[Dataset records]
=-=-=-=-=

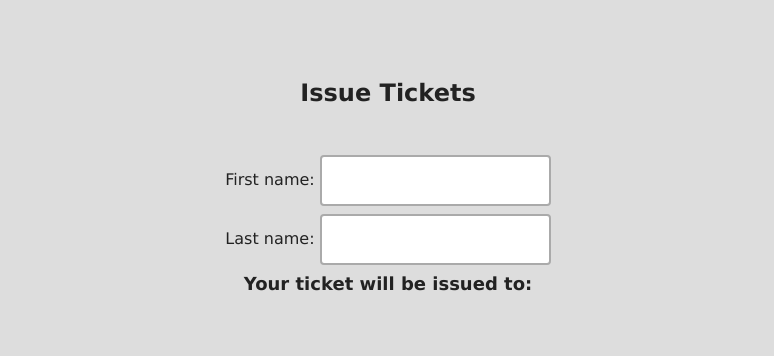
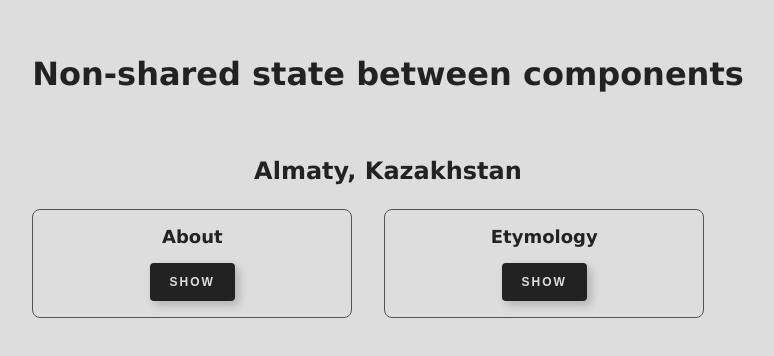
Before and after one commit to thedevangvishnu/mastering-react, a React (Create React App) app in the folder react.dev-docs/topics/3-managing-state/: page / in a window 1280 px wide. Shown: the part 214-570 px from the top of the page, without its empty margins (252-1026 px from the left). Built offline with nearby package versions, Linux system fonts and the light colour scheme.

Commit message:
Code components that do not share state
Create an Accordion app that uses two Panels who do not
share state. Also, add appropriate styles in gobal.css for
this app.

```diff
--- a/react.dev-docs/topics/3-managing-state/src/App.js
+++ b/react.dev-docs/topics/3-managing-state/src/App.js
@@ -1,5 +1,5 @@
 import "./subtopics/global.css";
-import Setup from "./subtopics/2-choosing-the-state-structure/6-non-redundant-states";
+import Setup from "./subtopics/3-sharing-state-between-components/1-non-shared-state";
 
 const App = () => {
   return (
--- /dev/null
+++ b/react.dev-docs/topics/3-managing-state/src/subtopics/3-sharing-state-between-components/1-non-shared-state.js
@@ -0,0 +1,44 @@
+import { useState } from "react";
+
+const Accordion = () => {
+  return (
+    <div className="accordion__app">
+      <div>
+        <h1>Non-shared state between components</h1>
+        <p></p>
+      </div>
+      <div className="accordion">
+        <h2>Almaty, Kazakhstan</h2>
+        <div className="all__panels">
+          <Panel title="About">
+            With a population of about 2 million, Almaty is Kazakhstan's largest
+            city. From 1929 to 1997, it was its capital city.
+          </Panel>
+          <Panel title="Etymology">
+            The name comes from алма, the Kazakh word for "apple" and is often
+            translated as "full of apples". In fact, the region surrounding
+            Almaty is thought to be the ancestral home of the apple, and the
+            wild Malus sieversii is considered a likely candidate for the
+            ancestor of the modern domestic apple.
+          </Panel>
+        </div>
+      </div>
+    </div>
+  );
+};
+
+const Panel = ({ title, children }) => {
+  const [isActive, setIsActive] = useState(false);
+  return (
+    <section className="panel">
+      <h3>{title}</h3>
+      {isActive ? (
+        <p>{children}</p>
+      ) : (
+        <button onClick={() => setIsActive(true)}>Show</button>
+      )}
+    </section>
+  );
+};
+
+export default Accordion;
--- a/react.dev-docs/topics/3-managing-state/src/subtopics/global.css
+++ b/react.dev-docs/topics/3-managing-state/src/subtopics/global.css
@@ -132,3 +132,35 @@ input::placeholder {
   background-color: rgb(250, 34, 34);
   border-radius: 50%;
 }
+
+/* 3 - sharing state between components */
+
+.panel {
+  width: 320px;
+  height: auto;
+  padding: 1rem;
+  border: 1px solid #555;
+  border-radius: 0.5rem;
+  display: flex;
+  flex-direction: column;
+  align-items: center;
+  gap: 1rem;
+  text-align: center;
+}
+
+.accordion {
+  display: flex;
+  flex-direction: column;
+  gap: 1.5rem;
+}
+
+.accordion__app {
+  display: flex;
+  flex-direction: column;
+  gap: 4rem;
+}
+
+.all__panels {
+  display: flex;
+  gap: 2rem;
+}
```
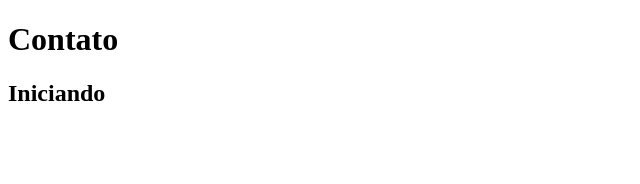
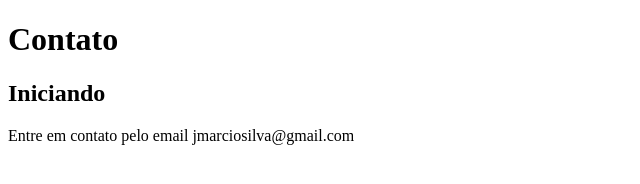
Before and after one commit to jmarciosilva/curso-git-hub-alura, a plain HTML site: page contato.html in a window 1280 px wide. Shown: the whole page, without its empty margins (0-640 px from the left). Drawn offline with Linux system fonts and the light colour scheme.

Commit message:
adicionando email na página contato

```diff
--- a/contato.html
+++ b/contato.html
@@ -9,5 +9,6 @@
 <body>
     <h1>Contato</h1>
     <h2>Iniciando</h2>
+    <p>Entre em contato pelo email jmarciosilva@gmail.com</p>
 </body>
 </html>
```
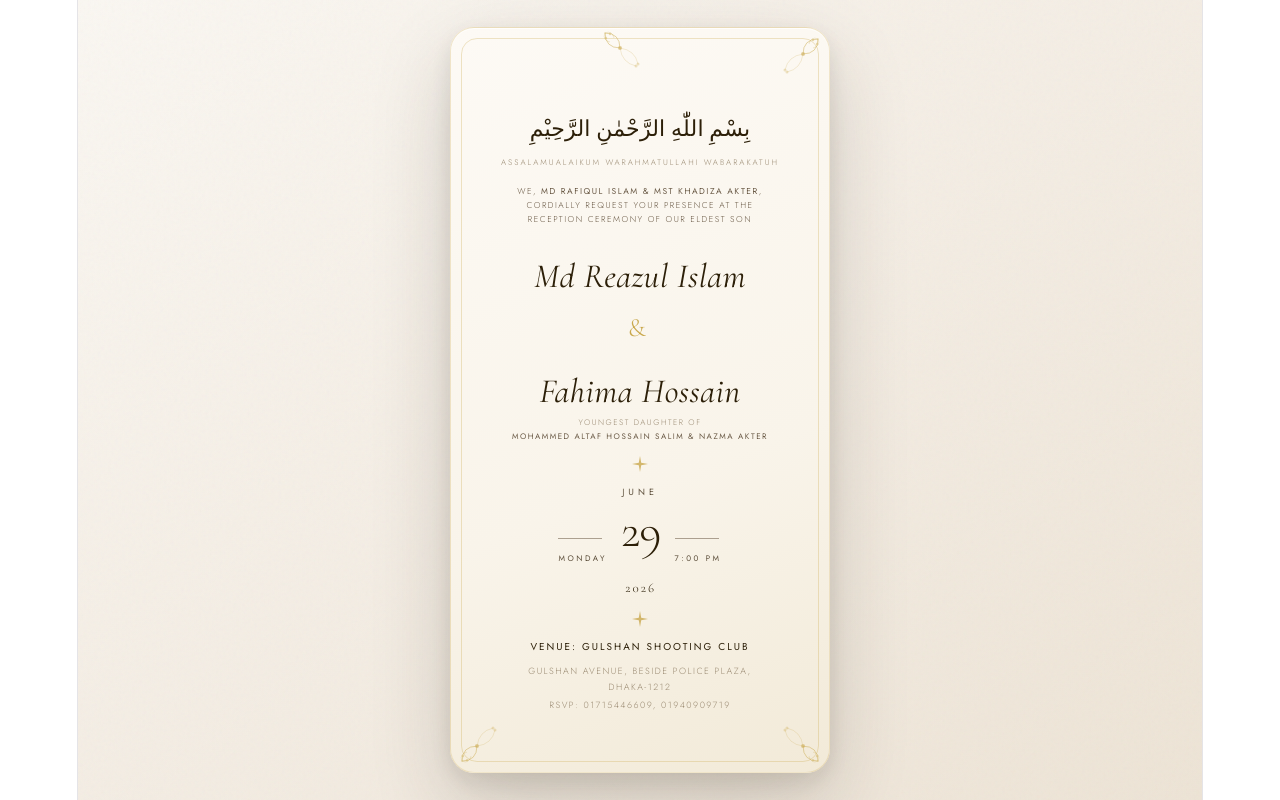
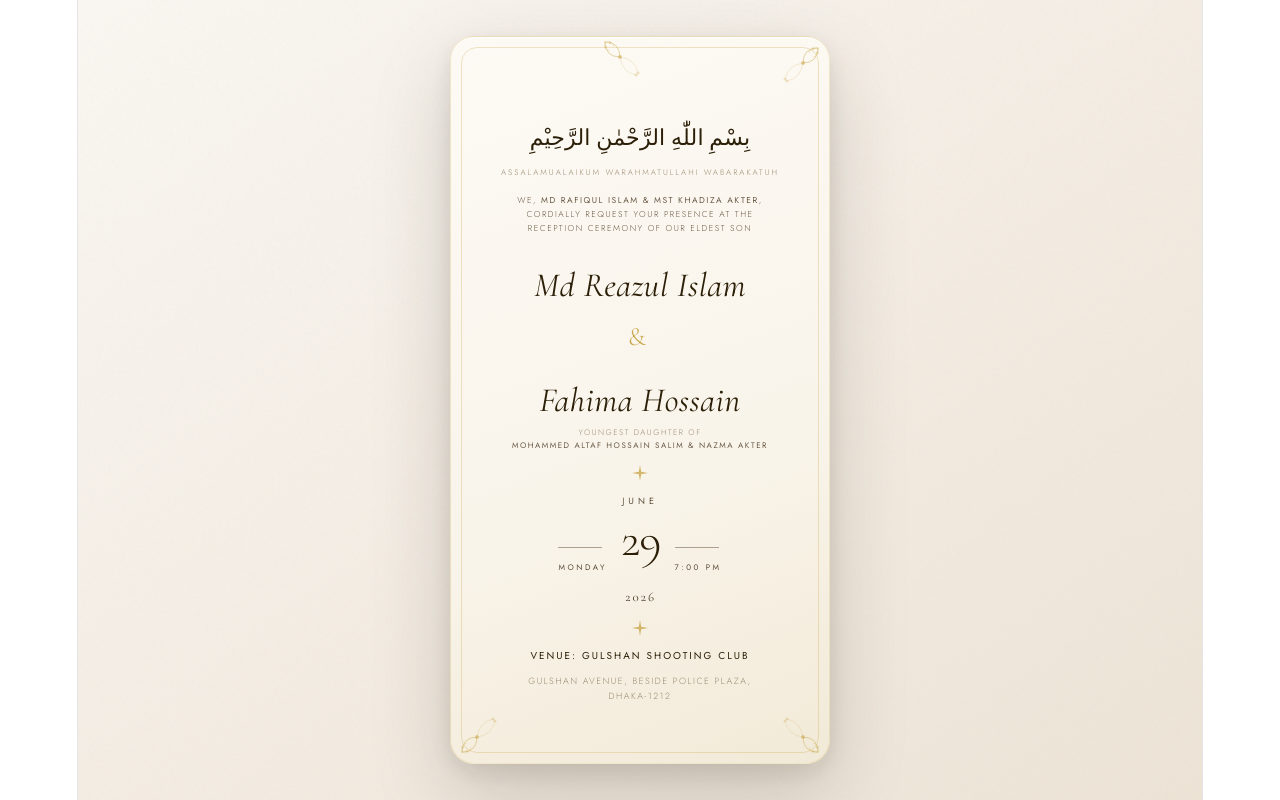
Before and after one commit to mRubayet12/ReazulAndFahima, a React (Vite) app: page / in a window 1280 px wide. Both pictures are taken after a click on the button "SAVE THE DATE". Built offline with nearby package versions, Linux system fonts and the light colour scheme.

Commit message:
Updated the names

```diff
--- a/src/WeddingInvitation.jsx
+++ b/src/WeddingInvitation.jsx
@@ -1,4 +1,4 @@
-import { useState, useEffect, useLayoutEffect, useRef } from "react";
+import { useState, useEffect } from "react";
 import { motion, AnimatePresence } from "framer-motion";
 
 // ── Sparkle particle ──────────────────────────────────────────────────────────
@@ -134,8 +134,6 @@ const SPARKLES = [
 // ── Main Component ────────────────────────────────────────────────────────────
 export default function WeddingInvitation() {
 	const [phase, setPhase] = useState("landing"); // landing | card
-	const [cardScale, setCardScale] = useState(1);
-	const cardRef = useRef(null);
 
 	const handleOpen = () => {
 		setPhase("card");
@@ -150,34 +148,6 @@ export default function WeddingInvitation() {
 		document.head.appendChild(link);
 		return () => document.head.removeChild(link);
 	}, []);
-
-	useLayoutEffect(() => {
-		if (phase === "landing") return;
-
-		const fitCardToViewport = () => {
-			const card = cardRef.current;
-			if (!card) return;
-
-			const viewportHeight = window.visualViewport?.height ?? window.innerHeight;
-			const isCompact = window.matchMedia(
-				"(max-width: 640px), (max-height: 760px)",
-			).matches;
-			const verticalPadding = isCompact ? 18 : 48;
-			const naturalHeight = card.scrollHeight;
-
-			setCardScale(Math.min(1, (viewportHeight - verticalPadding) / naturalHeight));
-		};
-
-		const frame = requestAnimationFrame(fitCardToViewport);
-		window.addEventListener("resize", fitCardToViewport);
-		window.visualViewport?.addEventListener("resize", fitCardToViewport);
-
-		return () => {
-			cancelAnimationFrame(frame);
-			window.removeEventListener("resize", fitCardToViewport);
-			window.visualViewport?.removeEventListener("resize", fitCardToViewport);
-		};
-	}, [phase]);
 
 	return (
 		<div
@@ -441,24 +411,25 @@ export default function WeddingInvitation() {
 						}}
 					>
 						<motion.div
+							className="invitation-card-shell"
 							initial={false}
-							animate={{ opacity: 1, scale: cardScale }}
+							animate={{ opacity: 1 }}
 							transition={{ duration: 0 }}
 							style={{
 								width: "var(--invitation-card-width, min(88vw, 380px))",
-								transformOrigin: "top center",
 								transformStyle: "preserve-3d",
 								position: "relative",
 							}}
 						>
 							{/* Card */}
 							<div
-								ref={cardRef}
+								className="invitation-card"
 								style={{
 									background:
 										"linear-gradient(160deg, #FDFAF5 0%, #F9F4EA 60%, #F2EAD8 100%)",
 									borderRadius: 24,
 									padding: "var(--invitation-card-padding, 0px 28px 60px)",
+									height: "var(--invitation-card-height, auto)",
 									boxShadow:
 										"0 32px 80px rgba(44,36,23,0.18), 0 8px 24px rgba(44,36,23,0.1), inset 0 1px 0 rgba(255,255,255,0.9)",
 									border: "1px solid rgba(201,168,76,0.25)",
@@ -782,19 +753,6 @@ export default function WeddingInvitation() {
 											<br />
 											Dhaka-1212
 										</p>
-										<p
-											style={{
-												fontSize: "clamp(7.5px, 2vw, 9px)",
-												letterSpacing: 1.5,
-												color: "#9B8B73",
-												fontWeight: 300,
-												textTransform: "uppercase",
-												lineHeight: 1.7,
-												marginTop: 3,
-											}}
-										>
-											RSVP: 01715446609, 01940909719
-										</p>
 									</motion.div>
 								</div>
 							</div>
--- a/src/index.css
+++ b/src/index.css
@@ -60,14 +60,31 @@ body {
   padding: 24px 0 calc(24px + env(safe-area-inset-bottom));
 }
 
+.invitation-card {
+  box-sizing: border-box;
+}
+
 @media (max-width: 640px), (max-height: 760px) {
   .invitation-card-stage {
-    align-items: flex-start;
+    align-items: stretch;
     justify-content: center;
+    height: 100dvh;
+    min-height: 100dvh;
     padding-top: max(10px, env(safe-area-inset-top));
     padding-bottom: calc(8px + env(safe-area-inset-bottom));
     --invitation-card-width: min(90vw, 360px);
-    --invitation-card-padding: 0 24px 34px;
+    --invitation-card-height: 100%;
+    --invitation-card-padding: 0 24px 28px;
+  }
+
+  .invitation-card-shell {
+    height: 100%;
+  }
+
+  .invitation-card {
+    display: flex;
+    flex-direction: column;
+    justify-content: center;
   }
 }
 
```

=-=-=-=-=

From the records above, copy each line that contains the word "components".

§ **FINISHED EXERCISE**:
Code components that do not share state
+import Setup from "./subtopics/3-sharing-state-between-components/1-non-shared-state";
+++ b/react.dev-docs/topics/3-managing-state/src/subtopics/3-sharing-state-between-components/1-non-shared-state.js
+        <h1>Non-shared state between components</h1>
+/* 3 - sharing state between components */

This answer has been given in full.